### WHAT THE EXERCISE ASKS:
Provide only the number of lines in the listing that contain the string "print".

### DATA SHOWN:
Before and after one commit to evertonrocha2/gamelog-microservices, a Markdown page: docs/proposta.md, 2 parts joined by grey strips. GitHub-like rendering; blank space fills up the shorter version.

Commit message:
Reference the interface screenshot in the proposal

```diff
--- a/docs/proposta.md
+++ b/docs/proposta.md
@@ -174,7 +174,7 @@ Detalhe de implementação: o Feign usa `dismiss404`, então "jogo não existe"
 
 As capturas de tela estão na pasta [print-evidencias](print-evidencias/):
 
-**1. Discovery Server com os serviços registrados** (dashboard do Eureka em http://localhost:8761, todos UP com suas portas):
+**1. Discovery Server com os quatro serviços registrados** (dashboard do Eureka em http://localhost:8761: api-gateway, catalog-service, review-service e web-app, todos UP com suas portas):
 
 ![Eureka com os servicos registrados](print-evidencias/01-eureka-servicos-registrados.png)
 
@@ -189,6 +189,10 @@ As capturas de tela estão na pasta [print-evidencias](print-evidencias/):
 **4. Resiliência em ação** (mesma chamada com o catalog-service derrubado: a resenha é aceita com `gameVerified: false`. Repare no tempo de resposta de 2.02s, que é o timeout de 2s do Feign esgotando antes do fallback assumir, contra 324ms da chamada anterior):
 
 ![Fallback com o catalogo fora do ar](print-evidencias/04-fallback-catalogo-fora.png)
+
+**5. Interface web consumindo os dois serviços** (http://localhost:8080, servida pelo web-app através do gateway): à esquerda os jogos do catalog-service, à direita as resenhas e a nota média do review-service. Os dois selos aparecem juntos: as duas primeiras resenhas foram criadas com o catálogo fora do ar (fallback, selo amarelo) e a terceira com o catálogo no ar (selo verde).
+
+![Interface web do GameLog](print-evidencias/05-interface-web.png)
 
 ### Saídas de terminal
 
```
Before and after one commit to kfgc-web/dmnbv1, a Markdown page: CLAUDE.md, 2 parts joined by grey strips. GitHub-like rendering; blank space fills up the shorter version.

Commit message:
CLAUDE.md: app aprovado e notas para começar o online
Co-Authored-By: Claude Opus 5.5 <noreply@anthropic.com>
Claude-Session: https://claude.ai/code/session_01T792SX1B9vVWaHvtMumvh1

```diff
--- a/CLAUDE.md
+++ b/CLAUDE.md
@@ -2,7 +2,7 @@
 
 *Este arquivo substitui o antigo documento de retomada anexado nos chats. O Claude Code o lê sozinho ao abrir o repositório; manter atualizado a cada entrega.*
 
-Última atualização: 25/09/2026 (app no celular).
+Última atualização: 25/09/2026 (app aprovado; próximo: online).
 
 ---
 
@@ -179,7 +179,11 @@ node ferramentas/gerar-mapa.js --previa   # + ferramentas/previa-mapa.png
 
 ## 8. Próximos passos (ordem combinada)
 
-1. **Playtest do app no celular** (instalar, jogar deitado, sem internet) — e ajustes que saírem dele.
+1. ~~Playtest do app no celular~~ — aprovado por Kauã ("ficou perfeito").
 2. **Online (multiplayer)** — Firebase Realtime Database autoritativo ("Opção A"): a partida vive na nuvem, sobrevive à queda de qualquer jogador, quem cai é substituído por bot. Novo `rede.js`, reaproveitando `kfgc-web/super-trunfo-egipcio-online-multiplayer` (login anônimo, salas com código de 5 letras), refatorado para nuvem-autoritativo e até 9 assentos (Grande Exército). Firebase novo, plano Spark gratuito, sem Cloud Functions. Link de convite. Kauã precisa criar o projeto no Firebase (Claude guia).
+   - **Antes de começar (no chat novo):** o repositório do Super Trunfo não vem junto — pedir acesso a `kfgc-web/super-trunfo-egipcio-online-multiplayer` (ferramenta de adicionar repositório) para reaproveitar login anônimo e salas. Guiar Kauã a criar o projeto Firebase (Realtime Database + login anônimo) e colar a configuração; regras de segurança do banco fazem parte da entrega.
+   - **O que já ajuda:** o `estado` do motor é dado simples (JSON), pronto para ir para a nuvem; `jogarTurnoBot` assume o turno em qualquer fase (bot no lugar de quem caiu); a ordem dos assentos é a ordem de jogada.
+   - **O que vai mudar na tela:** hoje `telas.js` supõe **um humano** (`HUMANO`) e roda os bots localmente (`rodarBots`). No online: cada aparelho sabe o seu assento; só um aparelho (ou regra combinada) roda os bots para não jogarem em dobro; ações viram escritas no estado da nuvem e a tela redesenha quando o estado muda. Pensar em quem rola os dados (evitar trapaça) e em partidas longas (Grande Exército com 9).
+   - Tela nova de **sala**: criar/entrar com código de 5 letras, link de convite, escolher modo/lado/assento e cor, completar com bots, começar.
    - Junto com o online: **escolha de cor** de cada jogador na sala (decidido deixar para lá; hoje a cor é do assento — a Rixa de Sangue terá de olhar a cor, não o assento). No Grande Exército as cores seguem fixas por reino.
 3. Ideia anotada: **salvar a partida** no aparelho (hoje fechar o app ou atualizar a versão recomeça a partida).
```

### EXERCISE OUTPUT:
5